      Copernicus had a profound reverence for Scripture. He regarded it as the Word of God, able to make us wise unto salvation; and none of his discoveries pertaining to the laws of nature shook for one moment his confidence in the revelation of the gospel. Copernicus delayed for years the publication of his discoveries to the world. That delay had been thought to have proceeded from something like fear, or, at least, caution, lest views in some respects so novel should rouse ecclesiastical antagonism and expose him to serious persecution. But the words used in the dedication of his astronomical work seem to point in another direction. It is there said that he had kept it four times the nine years recommended by Horace, and published it at last in compliance with the entreaties of his friend, Cardinal Schomberg. "Though I know," it is added, "that the thoughts of a philosopher do not depend on the judgment of the many, his study being to seek out truth in all things as far as that is permitted by God to human reason, yet when I considered how absurd that doctrine would appear, I long hesitated whether I should publish my book, or whether it were not better to follow the example of the Pythagoreans and others, who delivered their doctrines only by tradition and to friends." From this passage we should infer that he apprehended controversy rather than persecution, that for the former he had no desire, that he was without ambition, and felt no wish to found a new school, but would rather leave truths he had learned quietly to make their way through the world.

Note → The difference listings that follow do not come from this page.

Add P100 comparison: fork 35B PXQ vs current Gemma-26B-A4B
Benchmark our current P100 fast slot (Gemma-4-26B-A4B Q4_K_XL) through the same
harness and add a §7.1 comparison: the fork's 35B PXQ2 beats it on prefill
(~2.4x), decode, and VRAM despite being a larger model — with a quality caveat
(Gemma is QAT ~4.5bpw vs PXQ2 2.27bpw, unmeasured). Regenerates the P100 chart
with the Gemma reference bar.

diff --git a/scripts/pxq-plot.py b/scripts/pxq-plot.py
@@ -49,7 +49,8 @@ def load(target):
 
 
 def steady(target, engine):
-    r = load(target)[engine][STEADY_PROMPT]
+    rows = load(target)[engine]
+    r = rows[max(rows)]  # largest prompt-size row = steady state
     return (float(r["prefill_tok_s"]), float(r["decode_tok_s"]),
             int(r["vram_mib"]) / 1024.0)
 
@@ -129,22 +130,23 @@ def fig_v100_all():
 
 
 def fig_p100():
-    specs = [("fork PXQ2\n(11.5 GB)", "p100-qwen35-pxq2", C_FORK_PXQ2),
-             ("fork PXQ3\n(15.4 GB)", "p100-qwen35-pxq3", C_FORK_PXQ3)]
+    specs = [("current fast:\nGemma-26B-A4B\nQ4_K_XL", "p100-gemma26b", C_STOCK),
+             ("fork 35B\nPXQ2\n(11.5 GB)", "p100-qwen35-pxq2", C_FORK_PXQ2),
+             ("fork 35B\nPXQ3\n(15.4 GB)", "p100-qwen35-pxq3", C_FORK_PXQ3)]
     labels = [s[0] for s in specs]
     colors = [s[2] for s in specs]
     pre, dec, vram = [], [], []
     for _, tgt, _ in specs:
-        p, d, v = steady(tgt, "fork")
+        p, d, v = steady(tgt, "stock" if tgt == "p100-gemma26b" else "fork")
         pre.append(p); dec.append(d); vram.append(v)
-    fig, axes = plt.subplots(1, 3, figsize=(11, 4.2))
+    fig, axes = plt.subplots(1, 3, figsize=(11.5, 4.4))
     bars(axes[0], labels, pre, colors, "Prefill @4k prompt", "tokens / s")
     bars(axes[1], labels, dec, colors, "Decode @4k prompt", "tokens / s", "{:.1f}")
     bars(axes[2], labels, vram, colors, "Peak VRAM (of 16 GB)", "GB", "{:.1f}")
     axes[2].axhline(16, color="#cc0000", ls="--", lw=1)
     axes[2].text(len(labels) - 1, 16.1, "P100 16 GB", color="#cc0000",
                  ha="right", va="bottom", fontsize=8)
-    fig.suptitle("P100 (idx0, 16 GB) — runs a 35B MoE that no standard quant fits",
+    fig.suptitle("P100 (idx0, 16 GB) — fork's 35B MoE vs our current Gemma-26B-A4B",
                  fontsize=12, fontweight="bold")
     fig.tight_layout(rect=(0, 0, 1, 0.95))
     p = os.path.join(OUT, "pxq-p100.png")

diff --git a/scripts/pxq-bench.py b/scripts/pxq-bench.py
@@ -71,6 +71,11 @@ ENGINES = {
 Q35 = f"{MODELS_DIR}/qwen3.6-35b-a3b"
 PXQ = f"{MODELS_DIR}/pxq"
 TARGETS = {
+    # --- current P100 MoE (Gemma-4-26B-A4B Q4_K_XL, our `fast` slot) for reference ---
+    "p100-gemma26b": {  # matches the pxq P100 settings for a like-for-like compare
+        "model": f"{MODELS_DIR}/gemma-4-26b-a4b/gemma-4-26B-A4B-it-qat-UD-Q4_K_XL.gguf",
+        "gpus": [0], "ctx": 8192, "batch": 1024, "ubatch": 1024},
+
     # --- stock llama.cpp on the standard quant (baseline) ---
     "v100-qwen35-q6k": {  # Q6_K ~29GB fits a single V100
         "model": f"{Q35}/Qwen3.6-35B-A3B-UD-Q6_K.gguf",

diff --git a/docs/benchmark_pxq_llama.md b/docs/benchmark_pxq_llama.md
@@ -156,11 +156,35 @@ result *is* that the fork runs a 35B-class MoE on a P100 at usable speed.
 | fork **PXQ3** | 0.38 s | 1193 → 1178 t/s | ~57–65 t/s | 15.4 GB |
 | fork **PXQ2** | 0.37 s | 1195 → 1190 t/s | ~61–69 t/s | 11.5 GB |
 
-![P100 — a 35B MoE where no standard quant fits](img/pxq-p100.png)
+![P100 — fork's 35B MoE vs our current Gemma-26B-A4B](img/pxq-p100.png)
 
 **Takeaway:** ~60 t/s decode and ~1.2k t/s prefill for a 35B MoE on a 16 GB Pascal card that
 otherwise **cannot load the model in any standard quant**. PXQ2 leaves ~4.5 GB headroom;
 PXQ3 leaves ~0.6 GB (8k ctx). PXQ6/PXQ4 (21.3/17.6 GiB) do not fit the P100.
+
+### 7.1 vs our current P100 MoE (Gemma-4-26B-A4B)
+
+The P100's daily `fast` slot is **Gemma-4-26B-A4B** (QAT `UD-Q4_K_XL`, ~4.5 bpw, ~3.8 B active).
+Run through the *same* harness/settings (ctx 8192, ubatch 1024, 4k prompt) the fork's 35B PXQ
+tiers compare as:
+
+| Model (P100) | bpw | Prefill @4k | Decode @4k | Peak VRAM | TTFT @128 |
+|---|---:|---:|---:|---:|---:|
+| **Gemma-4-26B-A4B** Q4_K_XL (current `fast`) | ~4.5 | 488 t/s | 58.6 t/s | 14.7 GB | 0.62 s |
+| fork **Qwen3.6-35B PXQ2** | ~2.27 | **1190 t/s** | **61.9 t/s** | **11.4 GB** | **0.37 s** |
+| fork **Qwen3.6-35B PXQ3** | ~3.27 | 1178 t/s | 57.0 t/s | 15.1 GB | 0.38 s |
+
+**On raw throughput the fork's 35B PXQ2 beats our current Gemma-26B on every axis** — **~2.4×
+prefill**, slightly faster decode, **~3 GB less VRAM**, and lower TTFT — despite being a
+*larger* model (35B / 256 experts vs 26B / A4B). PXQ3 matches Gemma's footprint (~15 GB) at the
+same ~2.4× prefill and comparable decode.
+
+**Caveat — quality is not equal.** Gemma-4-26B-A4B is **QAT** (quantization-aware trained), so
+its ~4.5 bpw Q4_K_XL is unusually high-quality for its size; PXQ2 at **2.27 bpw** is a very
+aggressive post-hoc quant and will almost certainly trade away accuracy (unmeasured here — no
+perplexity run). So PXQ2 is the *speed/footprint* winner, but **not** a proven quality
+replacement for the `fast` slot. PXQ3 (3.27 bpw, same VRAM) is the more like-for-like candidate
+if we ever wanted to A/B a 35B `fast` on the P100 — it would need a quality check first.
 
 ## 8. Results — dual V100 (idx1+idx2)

      The fame of Copernicus is now wide as the world. He painted a portrait of himself which fell into the hands of Tycho Brahe; and he wrote an epigram upon the subject, to the effect that the whole earth could not contain the whole of the man who whirled it along the ocean of ether. Less extravagant was the grateful enthusiasm of Rhiticus, a disciple of Copernicus, when he wrote, "God has given to my excellent preceptor a reign without end, which may He vouchsafe to guide, govern, and increase, to the restoration of astronomical truth. Amen!"

      "The Copernican system" is the name now generally given to the almost universal scientific belief that the earth and the planets revolve around the sun, though the system carried out and perfected by Kepler, Newton, Halley, Laplace, and others is by no means perfectly identical with the theory of the German astronomer. But the inextricable interweaving of his name with opinions sanctioned by the entire scientific world, is one of the noblest conceivable tributes to the magnitude and lustre of his renown.

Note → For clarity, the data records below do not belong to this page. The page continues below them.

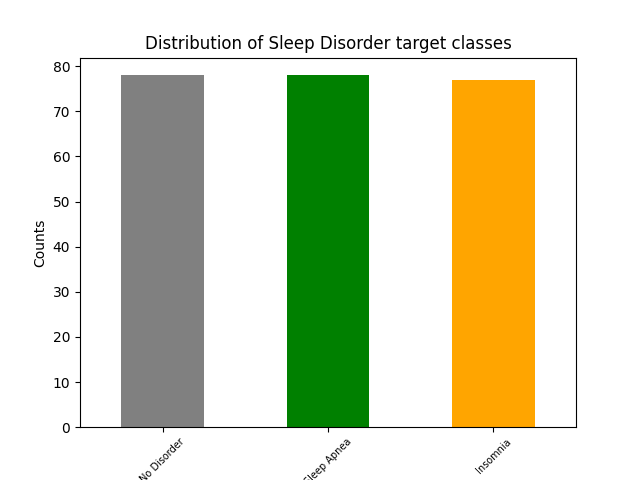
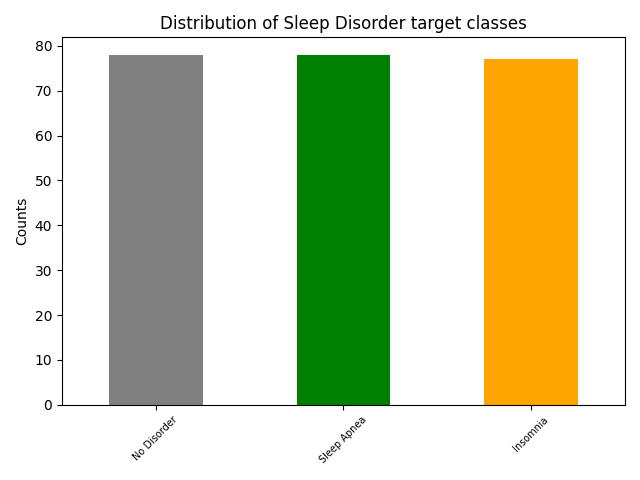
Adjust images

diff --git a/data_exploration.py b/data_exploration.py
@@ -35,6 +35,7 @@ if __name__ == '__main__':
                                 )
 
     plt.xticks(rotation=45, fontsize=7)
+    plt.tight_layout()
     save_plot_as_image(folder='images', image_name='classes_unbalanced')
     plt.show()
 
@@ -54,6 +55,7 @@ if __name__ == '__main__':
                                                                    )
 
     plt.xticks(rotation=45, fontsize=7)
+    plt.tight_layout()
     save_plot_as_image(folder='images', image_name='classes_balanced')
     plt.show()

      His death was in harmony with his life. Shortly before he expired he repeated these words:

      "Non parem Paulo gratiam requiro,
      Veniam Petri neque posco; sed quam
      In crucis ligno dederat latroni
      Sedulus oro."

      He had lived a life of Christian virtue--imitating his master, who went about doing good, healing the sick and preaching the gospel to the poor--yet, so far from having anything whereof to boast before God, he said himself that he felt his need of infinite mercy, and in seeking the pardon of his sins he would not place himself on a level with Paul or Peter, but rather choose a point of self-humiliation by the side of the penitent thief.

      His work on the revolution of the celestial bodies was passing through the press at the time of his fatal illness in 1543, when he had completed his seventieth year and was brought to him just before he breathed his last; and thus, as has been beautifully expressed, he was "made to touch the first printed copy of his book when the sense of touch was gone, seeing it only as a dim object through the deepening dusk."

      He is buried under a flat stone in one of the side aisles of his own cathedral at Frauenburg. On his monument is painted a half-length portrait, pale, thin, aged, but with an expression of countenance intelligent and pleasant. His hair and eyes are black; he is habited as a priest; his hands are joined in prayer; before him is a crucifix, at his feet a skull, and behind him are a globe and a pair of compasses. His devotion, his deadness to the world, and his love of science are thus aptly symbolized.

Privacy Policy
Copyright © 1999-2008 All rights reserved.